Records drawn from a dataset
=== Section Start ===

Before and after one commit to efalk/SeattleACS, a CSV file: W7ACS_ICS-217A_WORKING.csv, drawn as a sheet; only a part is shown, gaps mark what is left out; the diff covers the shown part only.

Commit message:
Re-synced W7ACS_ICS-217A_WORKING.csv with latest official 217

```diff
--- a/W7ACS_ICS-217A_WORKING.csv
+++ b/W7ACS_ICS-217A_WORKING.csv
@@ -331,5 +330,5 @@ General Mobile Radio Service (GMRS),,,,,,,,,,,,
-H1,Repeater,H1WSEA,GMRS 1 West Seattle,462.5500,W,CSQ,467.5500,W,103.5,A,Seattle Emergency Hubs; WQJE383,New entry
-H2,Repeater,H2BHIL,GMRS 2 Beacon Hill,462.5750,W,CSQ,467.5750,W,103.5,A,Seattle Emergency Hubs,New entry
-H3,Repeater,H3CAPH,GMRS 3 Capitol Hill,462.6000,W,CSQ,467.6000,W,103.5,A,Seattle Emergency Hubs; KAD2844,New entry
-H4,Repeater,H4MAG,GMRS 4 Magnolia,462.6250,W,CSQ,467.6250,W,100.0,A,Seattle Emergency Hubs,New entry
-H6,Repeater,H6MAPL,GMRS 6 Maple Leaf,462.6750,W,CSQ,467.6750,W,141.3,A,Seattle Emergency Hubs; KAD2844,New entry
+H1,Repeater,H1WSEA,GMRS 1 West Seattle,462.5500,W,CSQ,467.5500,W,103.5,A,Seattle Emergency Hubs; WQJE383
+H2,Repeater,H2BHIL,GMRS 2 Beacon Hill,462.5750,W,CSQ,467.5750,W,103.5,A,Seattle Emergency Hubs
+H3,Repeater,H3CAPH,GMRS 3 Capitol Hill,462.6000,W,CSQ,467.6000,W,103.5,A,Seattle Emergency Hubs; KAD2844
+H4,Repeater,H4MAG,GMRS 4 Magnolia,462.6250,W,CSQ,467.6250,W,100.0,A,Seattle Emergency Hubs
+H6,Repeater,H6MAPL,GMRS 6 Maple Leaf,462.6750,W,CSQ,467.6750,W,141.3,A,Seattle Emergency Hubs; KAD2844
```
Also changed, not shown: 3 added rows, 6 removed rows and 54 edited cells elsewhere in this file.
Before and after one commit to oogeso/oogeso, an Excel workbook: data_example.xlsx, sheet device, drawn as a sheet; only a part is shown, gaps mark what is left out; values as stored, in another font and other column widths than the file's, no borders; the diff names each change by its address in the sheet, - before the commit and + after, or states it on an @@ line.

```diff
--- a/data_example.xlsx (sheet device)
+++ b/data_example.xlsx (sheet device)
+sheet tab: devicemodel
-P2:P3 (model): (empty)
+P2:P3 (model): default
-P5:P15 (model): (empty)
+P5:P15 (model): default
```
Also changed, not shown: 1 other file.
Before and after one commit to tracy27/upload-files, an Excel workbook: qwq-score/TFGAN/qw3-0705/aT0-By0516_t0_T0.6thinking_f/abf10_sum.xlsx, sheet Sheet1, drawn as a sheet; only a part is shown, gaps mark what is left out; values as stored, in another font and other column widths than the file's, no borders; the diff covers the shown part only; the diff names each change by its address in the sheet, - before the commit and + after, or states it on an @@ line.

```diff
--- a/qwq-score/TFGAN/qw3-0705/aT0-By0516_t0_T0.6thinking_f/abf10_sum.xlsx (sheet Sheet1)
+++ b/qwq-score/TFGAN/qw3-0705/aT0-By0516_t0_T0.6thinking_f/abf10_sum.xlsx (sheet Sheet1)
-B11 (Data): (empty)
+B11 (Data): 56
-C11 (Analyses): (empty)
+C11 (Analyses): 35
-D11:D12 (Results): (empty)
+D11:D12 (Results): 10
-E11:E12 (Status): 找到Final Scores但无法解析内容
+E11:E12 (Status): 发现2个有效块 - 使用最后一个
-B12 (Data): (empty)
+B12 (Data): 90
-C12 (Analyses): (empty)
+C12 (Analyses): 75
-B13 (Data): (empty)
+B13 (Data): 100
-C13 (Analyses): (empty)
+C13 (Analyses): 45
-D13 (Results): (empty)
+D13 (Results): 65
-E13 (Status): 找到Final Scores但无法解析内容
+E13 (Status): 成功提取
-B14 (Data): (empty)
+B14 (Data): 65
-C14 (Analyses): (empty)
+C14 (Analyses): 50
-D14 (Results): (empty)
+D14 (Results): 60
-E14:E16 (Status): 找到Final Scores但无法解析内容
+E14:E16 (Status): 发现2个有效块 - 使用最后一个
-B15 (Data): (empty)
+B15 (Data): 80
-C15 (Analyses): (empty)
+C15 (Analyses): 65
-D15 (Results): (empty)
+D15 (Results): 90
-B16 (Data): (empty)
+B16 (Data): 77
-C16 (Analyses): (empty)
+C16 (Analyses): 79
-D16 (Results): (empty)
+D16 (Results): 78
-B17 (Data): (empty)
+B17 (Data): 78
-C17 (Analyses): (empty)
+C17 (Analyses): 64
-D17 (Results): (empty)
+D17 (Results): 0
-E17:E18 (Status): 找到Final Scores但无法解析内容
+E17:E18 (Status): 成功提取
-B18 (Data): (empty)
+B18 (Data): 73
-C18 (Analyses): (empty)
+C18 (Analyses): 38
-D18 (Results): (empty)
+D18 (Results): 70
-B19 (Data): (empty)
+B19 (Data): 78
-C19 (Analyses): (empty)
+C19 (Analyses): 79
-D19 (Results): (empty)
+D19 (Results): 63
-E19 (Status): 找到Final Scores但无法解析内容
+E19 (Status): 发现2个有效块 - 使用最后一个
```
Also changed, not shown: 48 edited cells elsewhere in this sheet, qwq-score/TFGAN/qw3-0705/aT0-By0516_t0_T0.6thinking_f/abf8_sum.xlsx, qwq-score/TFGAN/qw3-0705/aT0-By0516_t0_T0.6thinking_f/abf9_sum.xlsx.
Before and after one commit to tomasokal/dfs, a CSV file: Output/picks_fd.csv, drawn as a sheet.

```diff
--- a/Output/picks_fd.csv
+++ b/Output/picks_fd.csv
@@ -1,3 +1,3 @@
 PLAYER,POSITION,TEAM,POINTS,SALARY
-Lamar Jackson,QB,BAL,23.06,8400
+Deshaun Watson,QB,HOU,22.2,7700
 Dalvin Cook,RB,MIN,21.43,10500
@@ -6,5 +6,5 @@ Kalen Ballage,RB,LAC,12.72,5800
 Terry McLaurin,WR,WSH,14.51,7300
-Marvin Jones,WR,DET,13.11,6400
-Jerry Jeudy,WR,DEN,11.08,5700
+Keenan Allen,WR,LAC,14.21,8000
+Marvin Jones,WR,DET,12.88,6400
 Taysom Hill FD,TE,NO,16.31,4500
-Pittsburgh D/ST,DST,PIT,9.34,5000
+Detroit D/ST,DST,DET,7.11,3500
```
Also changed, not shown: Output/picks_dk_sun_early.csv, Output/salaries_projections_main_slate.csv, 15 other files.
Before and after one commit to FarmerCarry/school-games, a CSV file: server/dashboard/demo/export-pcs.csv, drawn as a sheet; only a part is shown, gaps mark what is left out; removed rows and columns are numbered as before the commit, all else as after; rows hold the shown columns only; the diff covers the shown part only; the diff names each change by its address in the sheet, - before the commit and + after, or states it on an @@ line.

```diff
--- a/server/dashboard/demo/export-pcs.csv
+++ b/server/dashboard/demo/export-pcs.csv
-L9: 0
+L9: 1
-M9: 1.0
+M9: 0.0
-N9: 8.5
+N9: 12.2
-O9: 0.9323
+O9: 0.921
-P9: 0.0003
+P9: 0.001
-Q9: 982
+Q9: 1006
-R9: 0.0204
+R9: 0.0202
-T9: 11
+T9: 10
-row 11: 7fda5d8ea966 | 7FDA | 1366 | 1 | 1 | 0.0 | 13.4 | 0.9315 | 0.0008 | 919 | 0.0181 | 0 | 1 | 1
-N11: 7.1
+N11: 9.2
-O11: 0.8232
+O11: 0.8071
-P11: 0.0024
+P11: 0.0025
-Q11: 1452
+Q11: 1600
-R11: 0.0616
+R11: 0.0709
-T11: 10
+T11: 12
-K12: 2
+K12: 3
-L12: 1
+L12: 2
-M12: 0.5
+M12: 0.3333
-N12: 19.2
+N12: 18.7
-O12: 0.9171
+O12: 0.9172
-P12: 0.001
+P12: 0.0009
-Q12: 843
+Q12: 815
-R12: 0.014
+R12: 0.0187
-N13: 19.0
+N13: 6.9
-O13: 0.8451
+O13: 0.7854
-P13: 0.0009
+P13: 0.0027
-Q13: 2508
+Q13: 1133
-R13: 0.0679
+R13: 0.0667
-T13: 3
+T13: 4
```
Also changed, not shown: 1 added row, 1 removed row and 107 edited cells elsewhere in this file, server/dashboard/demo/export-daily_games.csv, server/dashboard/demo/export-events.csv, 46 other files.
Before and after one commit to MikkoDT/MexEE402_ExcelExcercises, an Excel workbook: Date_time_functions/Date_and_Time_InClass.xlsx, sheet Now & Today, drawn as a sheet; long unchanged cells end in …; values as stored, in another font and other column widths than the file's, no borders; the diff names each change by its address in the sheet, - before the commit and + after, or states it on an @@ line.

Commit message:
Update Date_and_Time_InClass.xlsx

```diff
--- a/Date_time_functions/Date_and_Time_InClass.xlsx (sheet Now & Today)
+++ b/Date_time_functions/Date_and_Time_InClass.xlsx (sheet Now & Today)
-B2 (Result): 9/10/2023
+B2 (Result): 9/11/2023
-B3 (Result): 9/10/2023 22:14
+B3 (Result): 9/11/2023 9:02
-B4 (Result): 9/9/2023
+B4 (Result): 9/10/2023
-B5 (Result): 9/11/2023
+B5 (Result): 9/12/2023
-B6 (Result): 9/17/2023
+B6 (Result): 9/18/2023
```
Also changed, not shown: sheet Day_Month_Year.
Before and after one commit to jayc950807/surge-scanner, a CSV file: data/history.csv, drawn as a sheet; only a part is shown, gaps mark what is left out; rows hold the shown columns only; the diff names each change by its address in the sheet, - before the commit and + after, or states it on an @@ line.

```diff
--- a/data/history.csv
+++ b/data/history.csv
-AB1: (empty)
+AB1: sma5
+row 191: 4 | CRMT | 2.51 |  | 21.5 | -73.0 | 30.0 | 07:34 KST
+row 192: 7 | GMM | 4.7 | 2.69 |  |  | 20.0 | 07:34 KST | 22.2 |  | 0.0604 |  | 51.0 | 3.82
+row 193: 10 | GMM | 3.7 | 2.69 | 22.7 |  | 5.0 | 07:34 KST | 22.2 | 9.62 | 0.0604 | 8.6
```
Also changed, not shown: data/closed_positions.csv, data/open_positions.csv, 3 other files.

=== Section End ===

◆ **Task brief**: Among the records above, count the lines that include the word "使用最后一个" and state the number by itself.

◆ **Answer section**: 3